▶ [The task]: Every line below that mentions the word "Also" should be copied out.

Itemized modification records
»»
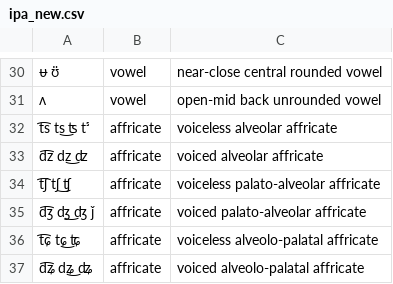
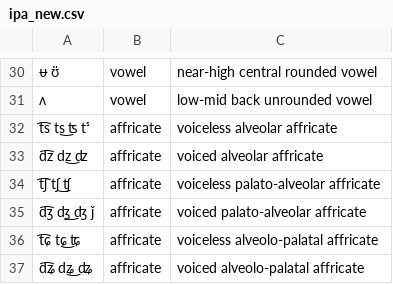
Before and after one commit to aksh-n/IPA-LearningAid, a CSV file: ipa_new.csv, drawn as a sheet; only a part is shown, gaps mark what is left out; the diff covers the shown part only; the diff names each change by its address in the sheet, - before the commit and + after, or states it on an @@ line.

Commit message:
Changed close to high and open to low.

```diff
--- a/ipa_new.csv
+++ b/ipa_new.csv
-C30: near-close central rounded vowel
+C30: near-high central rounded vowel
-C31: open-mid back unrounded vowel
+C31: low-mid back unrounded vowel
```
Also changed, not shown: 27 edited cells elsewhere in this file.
««
»»
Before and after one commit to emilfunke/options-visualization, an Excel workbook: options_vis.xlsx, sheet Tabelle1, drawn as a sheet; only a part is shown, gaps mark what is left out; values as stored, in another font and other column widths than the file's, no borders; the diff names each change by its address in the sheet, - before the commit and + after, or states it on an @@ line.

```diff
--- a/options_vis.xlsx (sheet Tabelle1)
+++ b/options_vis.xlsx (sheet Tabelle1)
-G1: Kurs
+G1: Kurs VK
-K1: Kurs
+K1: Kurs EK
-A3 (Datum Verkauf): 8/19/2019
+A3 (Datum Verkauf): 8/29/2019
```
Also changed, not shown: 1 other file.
««
▶ [Output for this task]:
Also changed, not shown: 27 edited cells elsewhere in this file.
Also changed, not shown: 1 other file.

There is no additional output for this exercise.